Top of Exercise input
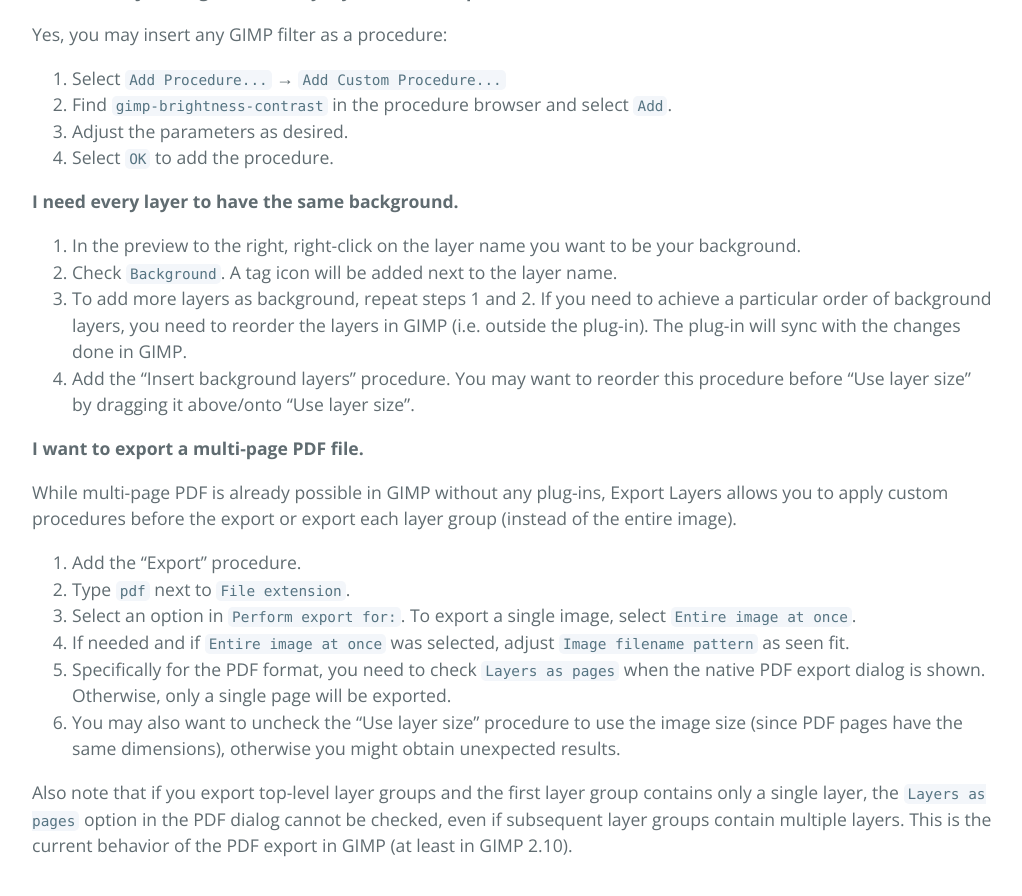
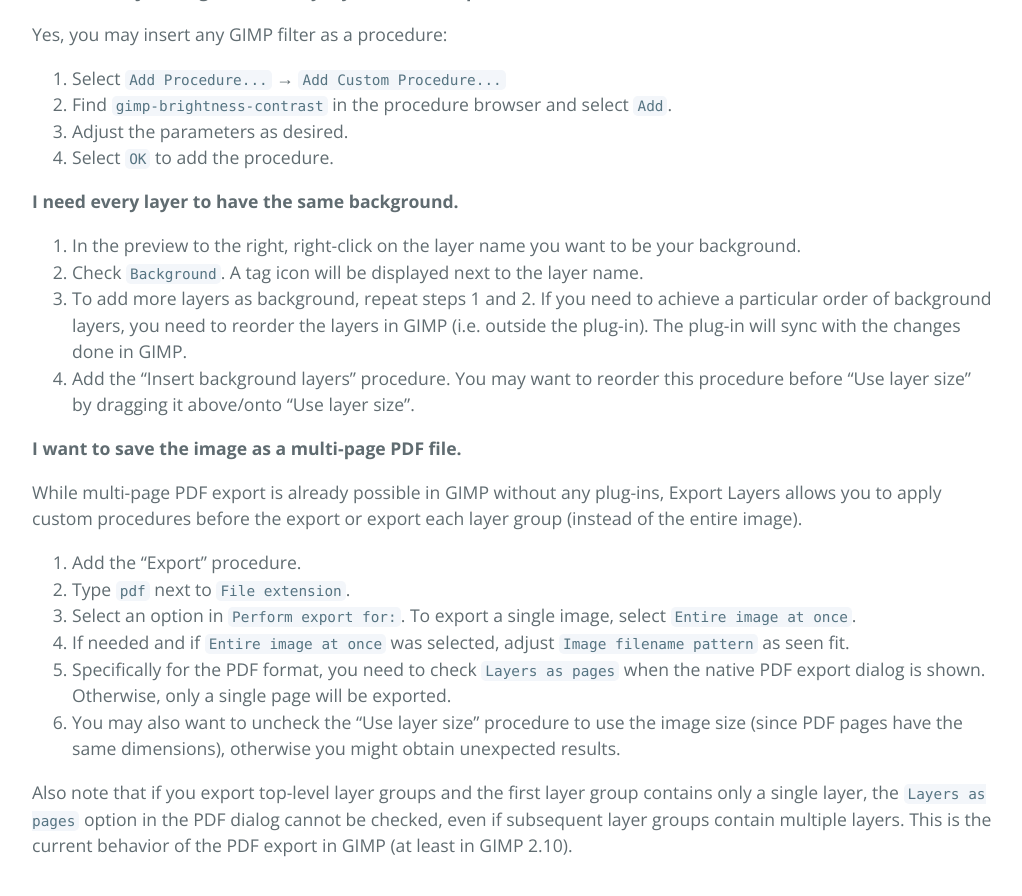
Before and after one commit to kamilburda/gimp-export-layers, a Jekyll site: the page built from dev/sections/Customizing-Export.md, in a window 1280 px wide and 900 px high, scrolled down 2253 px. Shown: the top 896 px of the window, without its empty margins (128-1150 px from the left). Built offline with Jekyll 4.4.1, drawn with Linux system fonts in a browser that asks for light colours.

Commit message:
Update docs

```diff
--- a/dev/sections/Customizing-Export.md
+++ b/dev/sections/Customizing-Export.md
@@ -77,14 +77,14 @@
 **I need every layer to have the same background.**
 
 1. In the preview to the right, right-click on the layer name you want to be your background.
-2. Check `Background`. A tag icon will be added next to the layer name.
+2. Check `Background`. A tag icon will be displayed next to the layer name.
 3. To add more layers as background, repeat steps 1 and 2. If you need to achieve a particular order of background layers, you need to reorder the layers in GIMP (i.e. outside the plug-in). The plug-in will sync with the changes done in GIMP.
 4. Add the "Insert background layers" procedure. You may want to reorder this procedure before "Use layer size" by dragging it above/onto "Use layer size".
 
 
-**I want to export a multi-page PDF file.**
+**I want to save the image as a multi-page PDF file.**
 
-While multi-page PDF is already possible in GIMP without any plug-ins, Export Layers allows you to apply custom procedures before the export or export each layer group (instead of the entire image).
+While multi-page PDF export is already possible in GIMP without any plug-ins, Export Layers allows you to apply custom procedures before the export or export each layer group (instead of the entire image).
 
 1. Add the "Export" procedure.
 2. Type `pdf` next to `File extension`.
```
Bottom of Exercise input
### What the task asks:
Apart from the pictures, write every entry out again exactly.

### Your response:
Before and after one commit to kamilburda/gimp-export-layers, a Jekyll site: the page built from dev/sections/Customizing-Export.md, in a window 1280 px wide and 900 px high, scrolled down 2253 px. Shown: the top 896 px of the window, without its empty margins (128-1150 px from the left). Built offline with Jekyll 4.4.1, drawn with Linux system fonts in a browser that asks for light colours.

Commit message:
Update docs

```diff
--- a/dev/sections/Customizing-Export.md
+++ b/dev/sections/Customizing-Export.md
@@ -77,14 +77,14 @@
 **I need every layer to have the same background.**
 
 1. In the preview to the right, right-click on the layer name you want to be your background.
-2. Check `Background`. A tag icon will be added next to the layer name.
+2. Check `Background`. A tag icon will be displayed next to the layer name.
 3. To add more layers as background, repeat steps 1 and 2. If you need to achieve a particular order of background layers, you need to reorder the layers in GIMP (i.e. outside the plug-in). The plug-in will sync with the changes done in GIMP.
 4. Add the "Insert background layers" procedure. You may want to reorder this procedure before "Use layer size" by dragging it above/onto "Use layer size".
 
 
-**I want to export a multi-page PDF file.**
+**I want to save the image as a multi-page PDF file.**
 
-While multi-page PDF is already possible in GIMP without any plug-ins, Export Layers allows you to apply custom procedures before the export or export each layer group (instead of the entire image).
+While multi-page PDF export is already possible in GIMP without any plug-ins, Export Layers allows you to apply custom procedures before the export or export each layer group (instead of the entire image).
 
 1. Add the "Export" procedure.
 2. Type `pdf` next to `File extension`.
```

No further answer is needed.